Along with a half-dozen or so fellow Sam Meas supporters/staffers, I just attended the Baker/Tisei "kick-off" event at the VFW here in Lowell.
Both came off as polished speakers who had good things to say about fixing the mess on Beacon Hill. Two big feathers in Mr. Baker's cap are his track record with turnarounds -- first as Bill Weld's whiz kid back in the 1990s, and then again with Harvard Pilgrim.
One of the things he said that certainly struck a chord inside this author's rib cage related to comparisons between the public and private sector -- in tough economic times, the private sector workforce can take a tough thumping while the public sector chugs along or even grows. Specifically, Baker referenced Gov. Patrick recently filling 1300 vacancies in the State Government.
As someone in the hunt for a full-time job right now (thanks to some anticipated training courses being filled to quota and a mobilization getting 'bumped to the right') things look really good on the public side of the house and not so good on the private side.
If I had an MBA, or a JD, or a technical background (i.e. a specific skill like Accounting or Computer Science) things might be very different. In fact, the private sector might be offering double whatever I could command as a GS-11 or a GS-12.
However, I don't, and it doesn't.

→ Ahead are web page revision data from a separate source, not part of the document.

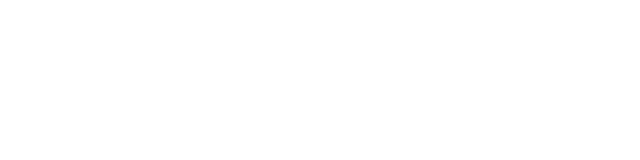
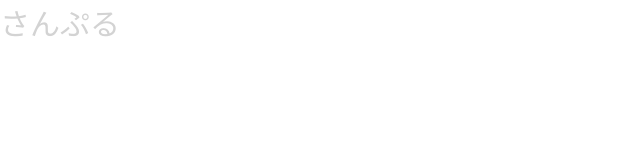
Before and after one commit to piroyuki-hub/react-demo, a React (Create React App) app: page / in a window 1280 px wide. Shown: the top 160 px of the page, without its empty margins (0-640 px from the left). Built offline with nearby package versions, Linux system fonts and the light colour scheme.

Commit message:
下地整理

```diff
--- a/package.json
+++ b/package.json
@@ -6,6 +6,7 @@
     "@testing-library/jest-dom": "^5.11.4",
     "@testing-library/react": "^11.1.0",
     "@testing-library/user-event": "^12.1.10",
+    "node-sass": "^5.0.0",
     "react": "^17.0.2",
     "react-dom": "^17.0.2",
     "react-scripts": "4.0.3",
--- a/src/App.css
+++ /dev/null
@@ -1,3 +0,0 @@
-.App {
-  text-align: center;
-}
--- a/src/App.js
+++ b/src/App.js
@@ -1,7 +1,12 @@
-import './App.css';
+import { Sample } from './components/sample/Sample';
+import './styles/base.module.scss';
 
 function App() {
-  return <></>;
+  return (
+    <>
+      <Sample>さんぷる</Sample>
+    </>
+  );
 }
 
 export default App;
--- /dev/null
+++ b/src/components/sample/Sample.js
@@ -0,0 +1,5 @@
+import style from './style.module.scss';
+
+export const Sample = ({ children }) => {
+  return <p className={style.sample}>{children}</p>;
+};
--- /dev/null
+++ b/src/components/sample/index.js
@@ -0,0 +1 @@
+export { Sample } from '.';
--- /dev/null
+++ b/src/components/sample/style.module.scss
@@ -0,0 +1,4 @@
+.sample {
+  font-size: 3rem;
+  color: lightgray;
+}
--- a/src/index.css
+++ /dev/null
@@ -1,13 +0,0 @@
-body {
-  margin: 0;
-  font-family: -apple-system, BlinkMacSystemFont, 'Segoe UI', 'Roboto', 'Oxygen',
-    'Ubuntu', 'Cantarell', 'Fira Sans', 'Droid Sans', 'Helvetica Neue',
-    sans-serif;
-  -webkit-font-smoothing: antialiased;
-  -moz-osx-font-smoothing: grayscale;
-}
-
-code {
-  font-family: source-code-pro, Menlo, Monaco, Consolas, 'Courier New',
-    monospace;
-}
--- a/src/index.js
+++ b/src/index.js
@@ -1,6 +1,5 @@
 import React from 'react';
 import ReactDOM from 'react-dom';
-import './index.css';
 import App from './App';
 import reportWebVitals from './reportWebVitals';
 
--- /dev/null
+++ b/src/styles/base.module.scss
@@ -0,0 +1,19 @@
+* {
+  margin: 0;
+  padding: 0;
+}
+
+*,
+*:before,
+*:after {
+  box-sizing: inherit;
+}
+
+html {
+  box-sizing: border-box;
+  font-size: 62.5%;
+}
+
+body {
+  font-size: 1.6em;
+}
```
Also changed, not shown: 1 other file (tests, documents, lock files or other folders).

So the private sector offers me entry-level type stuff that would MAYBE allow me to meet all my bills each month. But that's without even factoring in the "what-ifs" of car repair, new clothes, birthday presents to shop for, or pesky things that I always leave out of budgets like haircuts and car washes.

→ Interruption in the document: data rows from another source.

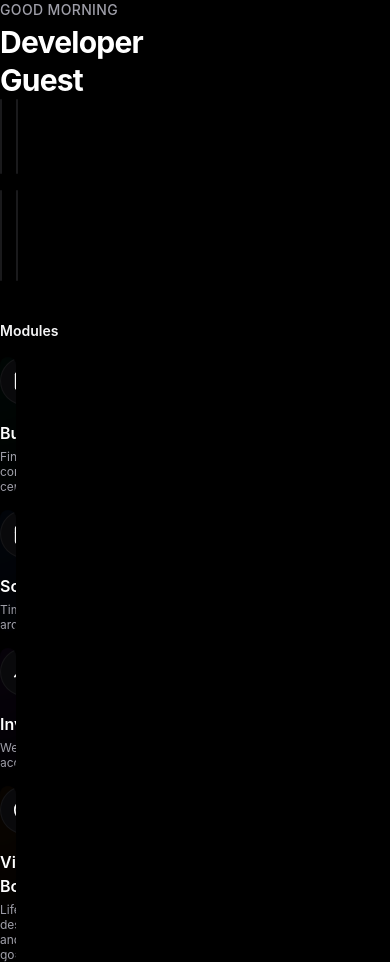
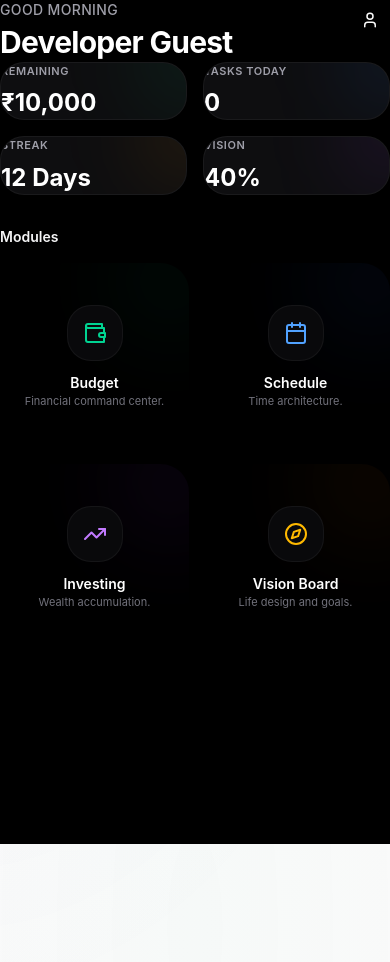
Before and after one commit to Atomstars/Buddy-App, a React (Vite) app: page / in a window 390 px wide. Both pictures are taken after a click on the button "Sign In as Dev Guest (Bypass)". After the commit the page ends 844 px from the top, so only its background shows below. Built offline with nearby package versions, Linux system fonts and the light colour scheme; no server answers; the database is empty.

Commit message:
fix: remove all desktop max-w constraints, true full-viewport mobile layout

```diff
--- a/src/components/BudgetAnalytics.jsx
+++ b/src/components/BudgetAnalytics.jsx
@@ -41,7 +41,7 @@ export const BudgetAnalytics = ({ monthlyStats }) => {
   }, [monthlyStats.expenses]);
 
   return (
-    <div className="flex flex-col gap-6 pb-24 w-full max-w-md mx-auto">
+    <div className="flex flex-col gap-6 pb-24 w-full">
       <h2 className="text-2xl font-bold text-center pt-6 text-white">Analytics</h2>
 
       {/* Spend by Category Pie Chart */}
--- a/src/components/BudgetDashboard.jsx
+++ b/src/components/BudgetDashboard.jsx
@@ -26,7 +26,7 @@ const HeroCard = ({ monthlyStats, todayStats, weeklyStats }) => {
     <motion.div
       initial={{ opacity: 0, y: 10 }}
       animate={{ opacity: 1, y: 0 }}
-      className="relative overflow-hidden rounded-[2rem] p-8 shadow-2xl border border-white/10 bg-gradient-to-br from-zinc-900/90 to-zinc-950 backdrop-blur-xl w-full max-w-md mx-auto"
+      className="relative overflow-hidden rounded-[2rem] p-8 shadow-2xl border border-white/10 bg-gradient-to-br from-zinc-900/90 to-zinc-950 backdrop-blur-xl w-full"
     >
       <div className="absolute top-0 right-0 w-64 h-64 bg-accent/20 rounded-full blur-[80px] -translate-y-1/2 translate-x-1/3 pointer-events-none" />
 
@@ -76,7 +76,7 @@ const QuickActions = ({ onQuickAdd }) => {
   ];
 
   return (
-    <div className="flex flex-col gap-4 w-full max-w-md mx-auto">
+    <div className="flex flex-col gap-4 w-full">
       <h3 className="text-zinc-100 font-semibold text-base px-1">Quick Add</h3>
       <div className="grid grid-cols-3 sm:grid-cols-6 gap-3 sm:gap-4">
         {quickCategories.map((cat, i) => {
@@ -110,7 +110,7 @@ const SmartInsights = ({ coach }) => {
   ];
 
   return (
-    <div className="flex flex-col gap-4 w-full max-w-md mx-auto">
+    <div className="flex flex-col gap-4 w-full">
       <h3 className="text-zinc-100 font-semibold text-base px-1">AI Insights</h3>
       <div className="flex flex-col gap-4">
         {insights.map((insight, idx) => {
@@ -137,7 +137,7 @@ const RecentTransactions = ({ expenses }) => {
 
   if (!latest.length) {
     return (
-      <div className="flex flex-col gap-4 w-full max-w-md mx-auto">
+      <div className="flex flex-col gap-4 w-full">
         <h3 className="text-zinc-100 font-semibold text-base px-1">Recent Transactions</h3>
         <div className="text-center py-8 text-zinc-500 text-sm">No recent transactions.</div>
       </div>
@@ -145,7 +145,7 @@ const RecentTransactions = ({ expenses }) => {
   }
 
   return (
-    <div className="flex flex-col gap-4 w-full max-w-md mx-auto">
+    <div className="flex flex-col gap-4 w-full">
       <div className="flex items-center justify-between px-1">
         <h3 className="text-zinc-100 font-semibold text-base">Recent Transactions</h3>
         <button className="text-sm text-zinc-400 hover:text-white flex items-center gap-1 transition-colors outline-none">
--- a/src/components/GlobalHomeHub.jsx
+++ b/src/components/GlobalHomeHub.jsx
@@ -57,8 +57,8 @@ export const GlobalHomeHub = ({
   ];
 
   return (
-    <div className="min-h-screen w-full bg-black text-zinc-50 pb-safe relative overflow-x-hidden selection:bg-zinc-800">
-      <header className="w-full max-w-md mx-auto px-4 pt-12 pb-6 flex justify-between items-start">
+    <div className="w-screen min-h-screen bg-black text-zinc-50 pb-safe relative overflow-x-hidden selection:bg-zinc-800">
+      <header className="w-full px-4 pt-12 pb-6 flex justify-between items-start">
         <motion.div
           initial={{ opacity: 0, y: 10 }}
           animate={{ opacity: 1, y: 0 }}
@@ -82,7 +82,7 @@ export const GlobalHomeHub = ({
         </motion.button>
       </header>
 
-      <main className="w-full max-w-md mx-auto px-4 flex flex-col gap-10 pb-12">
+      <main className="w-full px-4 flex flex-col gap-8 pb-12">
         <motion.section
           initial={{ opacity: 0, y: 10 }}
           animate={{ opacity: 1, y: 0 }}
@@ -118,25 +118,28 @@ export const GlobalHomeHub = ({
           className="flex flex-col gap-4"
         >
           <h2 className="text-zinc-100 font-semibold text-sm px-1">Modules</h2>
-          <div className="flex flex-col gap-4">
+          <div className="grid grid-cols-2 gap-3">
             {services.map((svc, i) => {
               const Icon = svc.icon;
               return (
                 <motion.button
                   key={svc.id}
                   whileTap={{ scale: 0.95 }}
+                  initial={{ opacity: 0, y: 10 }}
+                  animate={{ opacity: 1, y: 0 }}
+                  transition={{ delay: 0.2 + i * 0.05 }}
                   onClick={() => navigate(svc.path)}
-                  className="bg-zinc-900/50 backdrop-blur-md border border-white/5 hover:bg-white/10 transition-colors rounded-[1.75rem] p-5 flex flex-col items-start gap-4 text-left outline-none relative overflow-hidden group"
+                  className="bg-zinc-900/50 backdrop-blur-md border border-white/5 hover:bg-white/10 transition-colors rounded-[1.75rem] p-5 flex flex-col items-center justify-center gap-3 text-center outline-none relative overflow-hidden group aspect-square"
                 >
-                  <div className={`absolute top-0 right-0 w-32 h-32 bg-gradient-to-br ${svc.color} blur-[60px] opacity-40 group-hover:opacity-60 transition-opacity pointer-events-none rounded-full translate-x-1/3 -translate-y-1/3`} />
+                  <div className={`absolute top-0 right-0 w-28 h-28 bg-gradient-to-br ${svc.color} blur-[50px] opacity-40 group-hover:opacity-70 transition-opacity pointer-events-none rounded-full translate-x-1/3 -translate-y-1/3`} />
 
-                  <div className={`w-12 h-12 rounded-2xl bg-zinc-950 border border-white/5 flex items-center justify-center relative z-10 ${svc.color.split(' ')[1]}`}>
-                    <Icon size={22} />
+                  <div className={`w-14 h-14 rounded-2xl bg-zinc-950 border border-white/5 flex items-center justify-center relative z-10 ${svc.color.split(' ')[2]}`}>
+                    <Icon size={24} />
                   </div>
 
-                  <div className="relative z-10 flex flex-col gap-1 mt-2">
-                    <h3 className="text-white font-semibold text-base">{svc.title}</h3>
-                    <p className="text-zinc-400 text-xs leading-tight pr-2">{svc.desc}</p>
+                  <div className="relative z-10 flex flex-col gap-0.5">
+                    <h3 className="text-white font-semibold text-sm">{svc.title}</h3>
+                    <p className="text-zinc-500 text-[11px] leading-tight">{svc.desc}</p>
                   </div>
                 </motion.button>
               );
--- a/src/components/layout/AppShell.jsx
+++ b/src/components/layout/AppShell.jsx
@@ -9,10 +9,10 @@ export const AppShell = ({
   onProfileClick
 }) => {
   return (
-    <div className="min-h-screen w-full bg-black text-zinc-50 font-sans selection:bg-zinc-800 flex flex-col overflow-x-hidden">
+    <div className="w-screen min-h-screen bg-black text-zinc-50 font-sans selection:bg-zinc-800 flex flex-col overflow-x-hidden">
       <Header onProfileClick={onProfileClick} />
 
-      <main className="flex-1 w-full max-w-md mx-auto px-4 pt-6 pb-36 relative flex flex-col">
+      <main className="flex-1 w-full px-4 pt-6 pb-36 relative flex flex-col">
         {children}
       </main>
 
--- a/src/components/layout/Header.jsx
+++ b/src/components/layout/Header.jsx
@@ -6,7 +6,7 @@ export const Header = ({ onProfileClick }) => {
   const { theme, toggleTheme } = useTheme();
 
   return (
-    <header className="sticky top-0 z-50 flex items-center justify-between px-4 py-4 backdrop-blur-2xl bg-black/70 border-b border-white/5 pt-safe w-full max-w-md mx-auto">
+    <header className="sticky top-0 z-50 flex items-center justify-between px-4 py-4 backdrop-blur-2xl bg-black/70 border-b border-white/5 pt-safe w-full">
       <div className="flex-1 flex justify-start">
         <button
           onClick={toggleTheme}
--- a/src/index.css
+++ b/src/index.css
@@ -195,9 +195,11 @@ body::before {
 }
 
 #root {
+  width: 100%;
   min-height: 100dvh;
   position: relative;
   z-index: 1;
+  overflow-x: hidden;
 }
 
 button,
```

Meanwhile, in public sector country, it seems that my qualifications command about $30k more, which, when you divide by 12, sure makes the math work a lot better, with plenty of rainy-day contingency spoken for, not to mention those nice things people like to do, such as Roth IRA contributions or other long-term investments.
Here's why that ought to give the taxpayer cause for concern: The old tradeoff between public and private was this: If you work in the public sector, you're trading in your lower salary for the job security and benefits being offered by Uncle Sam. In other words, you were making a compromise.

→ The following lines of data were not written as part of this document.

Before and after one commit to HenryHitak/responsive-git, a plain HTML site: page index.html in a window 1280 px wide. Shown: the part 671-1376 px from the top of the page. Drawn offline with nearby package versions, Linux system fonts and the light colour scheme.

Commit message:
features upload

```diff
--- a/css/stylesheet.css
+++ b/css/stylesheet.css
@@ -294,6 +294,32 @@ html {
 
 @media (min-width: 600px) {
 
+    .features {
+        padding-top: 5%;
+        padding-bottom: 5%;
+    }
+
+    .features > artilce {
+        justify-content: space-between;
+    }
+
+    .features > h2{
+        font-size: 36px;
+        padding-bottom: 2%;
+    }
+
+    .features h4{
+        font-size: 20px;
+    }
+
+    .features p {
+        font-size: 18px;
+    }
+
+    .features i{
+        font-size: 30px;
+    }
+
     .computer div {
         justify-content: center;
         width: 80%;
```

Maybe this is just unique to the bad economy, to someone without an applicable advanced degree, or to a veteran who can get an automatic foot in the door on the govvie side, but at least through the eyes of this job seeker, there isn't that compromise. If you're going to offer me 40-hour weeks, great benefits, and robust pay, I'm not seeing the catch.
Things just seem a lot better in the public sector.
In the short-term, that's great for me, but can that really be sustainable in the long-term for the country?
I offer no numbers to back this up, but my hunch is to say 'no way.' The 'something' that's going to have to give is either going to be the availability, pay, pension, or benefits of public sector work.